    Congress can force the president to end use of military with a concurrent resolution
  • Equal Credit Opportunity Act

    Equal Credit Opportunity Act
    1975 prohibited banks, stores, and other businesses from preventing women from getting loans or credit.​
    Equal protection clause applies to Hispanics​
  • Indian Self-Determination and Education Assistance Act

    Indian Self-Determination and Education Assistance Act
    allowed Native American Groups to control federally funded programs in their communities​
    Native Americans given same freedom of religion rights as other Americans​
    Americans with Disabilities Act-prohibits discrimination against peo
  • Creative Federalism

    Creative Federalism
    ciety (LBJ, 1963-1980s)
    Government program to eliminate poverty and social inequality
    Johnson created creative federalism, which released national funds to achieve national goals.
    If states didn’t cooperate, they would lose federal funding.
  • New federalism

    New federalism
    Returned some authority to state governments
    Began in 1980s
    Ronald Reagan believed state governments could better provide services to the people
    Cut national grant money and relaxed national requirements
  • College Costs

    College Costs
    The cost of college as increased twice as much as inflation since 1980.
  • College Costs Ajusted for inflaction

    College Costs Ajusted for inflaction
    In 1980, the average cost of a four-year college was $30,800 (adjusted for inflation)​
  • Americans With Disbilites Act

    Americans With Disbilites Act
    Prohibits discrimination against individuals with disabilities in all areas of public life, including jobs, schools, transportation, and all public and private places that are open to the general public.
  • Voting right

    Voting right
    Less than 65% of eligible voters have voted in each presidential election since 1996.​
  • Illegal Immigration Reform and Immigration Responsibility Act

    Illegal Immigration Reform and Immigration Responsibility Act
    Increased border control; easier to deport undocumented aliens, increased penalties for smuggling people into the country.​
  • Homeland Security

    Homeland Security
    nd Security:
    Added in 2003
    Reorganization of agencies already in place
    Law enforcement
    Border security
    Transportation
  • Home land Security
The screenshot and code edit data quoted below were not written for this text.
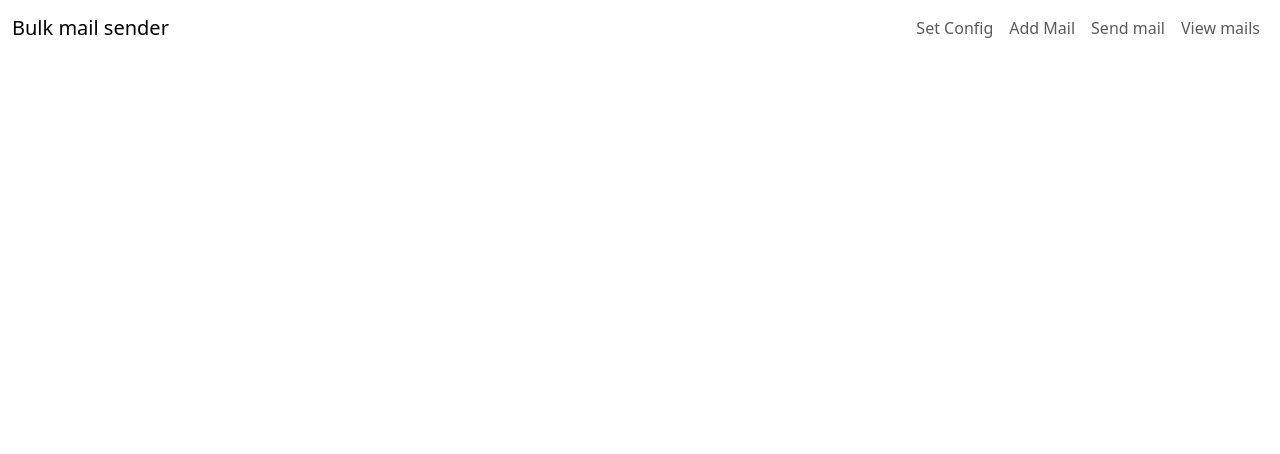
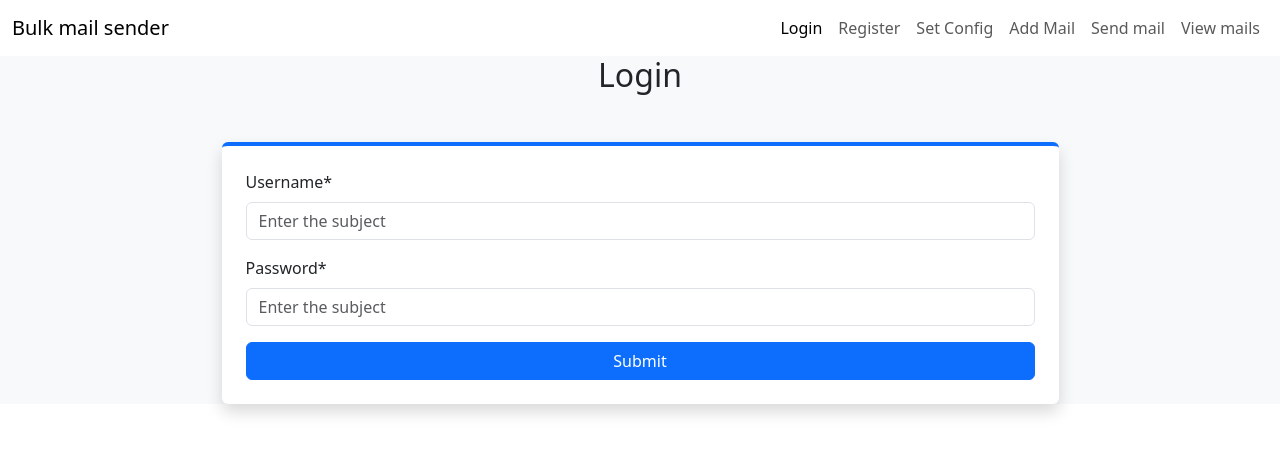
Before and after one commit to antusaha970/Bulk_email_sending_application_frontend, a React (Vite) app: page /login in a window 1280 px wide. Shown: the top 454 px of the page. Built offline with nearby package versions, Linux system fonts and the light colour scheme.

Commit message:
added login and registration components

```diff
--- a/src/App.jsx
+++ b/src/App.jsx
@@ -9,6 +9,8 @@ import SendMail from "./components/SendMail";
 import ViewMails from "./components/ViewMails";
 import SpecificMail from "./components/SpecificMail";
 import Home from "./components/Home";
+import Register from "./components/Register";
+import Login from "./components/Login";
 
 function App() {
   const [mail_address, setMail_address] = useState([]);
@@ -18,6 +20,8 @@ function App() {
       <Navbar></Navbar>
       <Routes>
         <Route path="/" element={<Home />}></Route>
+        <Route path="/register" element={<Register />}></Route>
+        <Route path="/login" element={<Login />}></Route>
         <Route path="/set_config" element={<SetConfigForm />}></Route>
         <Route path="/add_mails" element={<AddMails />}></Route>
         <Route path="/send_mails" element={<SendMail />}></Route>
--- /dev/null
+++ b/src/components/Login.jsx
@@ -0,0 +1,64 @@
+import { useForm } from "react-hook-form";
+import { useNavigate } from "react-router-dom";
+import client from "../client";
+
+const Login = () => {
+  const { register, handleSubmit } = useForm();
+  const navigate = useNavigate();
+  const onSubmit = async (data) => {
+    try {
+      const response = await client.post("account/login/", data);
+      alert("Login successful");
+      if (response.status == 200) {
+        localStorage.setItem("token", response.data.token);
+        navigate("/");
+      }
+    } catch (error) {
+      console.error(error);
+      alert("Something went wrong");
+    }
+  };
+  return (
+    <div className="bg-light">
+      <h2 className="text-center">Login</h2>
+      <div className="container d-flex justify-content-center align-items-center mt-5">
+        <form
+          onSubmit={handleSubmit(onSubmit)}
+          className="mx-auto shadow p-4 rounded bg-white w-75 border-top border-4 border-primary"
+        >
+          <div className="mb-3">
+            <label htmlFor="subject" className="form-label">
+              Username*
+            </label>
+            <input
+              type="text"
+              className="form-control"
+              id="subject"
+              placeholder="Enter the subject"
+              required
+              {...register("username")}
+            />
+          </div>
+          <div className="mb-3">
+            <label htmlFor="subject" className="form-label">
+              Password*
+            </label>
+            <input
+              type="password"
+              className="form-control"
+              id="subject"
+              placeholder="Enter the subject"
+              required
+              {...register("password")}
+            />
+          </div>
+          <button type="submit" className="btn btn-primary w-100">
+            Submit
+          </button>
+        </form>
+      </div>
+    </div>
+  );
+};
+
+export default Login;
--- a/src/components/Navbar.jsx
+++ b/src/components/Navbar.jsx
@@ -20,6 +20,20 @@ const Navbar = () => {
         </button>
         <div className="collapse navbar-collapse" id="navbarSupportedContent">
           <ul className="navbar-nav ms-auto mb-2 mb-lg-0">
+            <li className="nav-item">
+              <NavLink to={"/login"} className="nav-link" aria-current="page">
+                Login
+              </NavLink>
+            </li>
+            <li className="nav-item">
+              <NavLink
+                to={"/register"}
+                className="nav-link"
+                aria-current="page"
+              >
+                Register
+              </NavLink>
+            </li>
             <li className="nav-item">
               <NavLink
                 to={"/set_config"}
--- /dev/null
+++ b/src/components/Register.jsx
@@ -0,0 +1,64 @@
+import { useForm } from "react-hook-form";
+import client from "../client";
+import { useNavigate, useNavigation } from "react-router-dom";
+
+const Register = () => {
+  const { register, handleSubmit } = useForm();
+  const navigate = useNavigate();
+  const onSubmit = async (data) => {
+    try {
+      const response = await client.post("/account/register/", data);
+      alert("Registration successful");
+      if (response.status == 200) {
+        localStorage.setItem("token", response.data.token);
+        navigate("/");
+      }
+    } catch (error) {
+      console.error(error);
+      alert("Something went wrong");
+    }
+  };
+  return (
+    <div className="bg-light">
+      <h2 className="text-center">Register</h2>
+      <div className="container d-flex justify-content-center align-items-center mt-5">
+        <form
+          onSubmit={handleSubmit(onSubmit)}
+          className="mx-auto shadow p-4 rounded bg-white w-75 border-top border-4 border-primary"
+        >
+          <div className="mb-3">
+            <label htmlFor="subject" className="form-label">
+              Username*
+            </label>
+            <input
+              type="text"
+              className="form-control"
+              id="subject"
+              placeholder="Enter the subject"
+              required
+              {...register("username")}
+            />
+          </div>
+          <div className="mb-3">
+            <label htmlFor="subject" className="form-label">
+              Password*
+            </label>
+            <input
+              type="password"
+              className="form-control"
+              id="subject"
+              placeholder="Enter the subject"
+              required
+              {...register("password")}
+            />
+          </div>
+          <button type="submit" className="btn btn-primary w-100">
+            Submit
+          </button>
+        </form>
+      </div>
+    </div>
+  );
+};
+
+export default Register;
```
    Home land Security
    Added in 2003
    Reorganization of agencies already in place
    Law enforcement
    Border security
    Transportation
  • D.C. s. Heller

    D.C. s. Heller
    Ruled 2nd Amendment right to bear arms includes the right to self defense
  • McDonald v. Chicago

    McDonald v. Chicago
    Ruled 2nd Amendment applies to federal, state, and local governments; upheld 2nd Amendment
  • Primary Election

    Primary Election
    more than one member of the same political party seek same office, a direct primary election is held.​
    Allows a party candidate to be chose directly by voters​
    Two types of direct primary
    Closed primary: only voters registered as party members can vote​
    any registered voter may in either partys primary​
    Most states hold primary elections.​
    Each state has own rules for selecting delegates ​
    Each party’s presidential candidate is chosen after all states have held primary elections.
  • Undocumented Alien

    Undocumented Alien
    Someone living in a country without authorization from the government​
    Estimated undocumented population in 2017: 10.5 million​
  • Trump v. Hawaii

    Trump v. Hawaii
    Court ruled a ban on immigration from majority-Muslim countries did not violate the Establishment Clause ​
  • College Cost

    College Cost
    By 2019, the average cost had risen to $85,480.​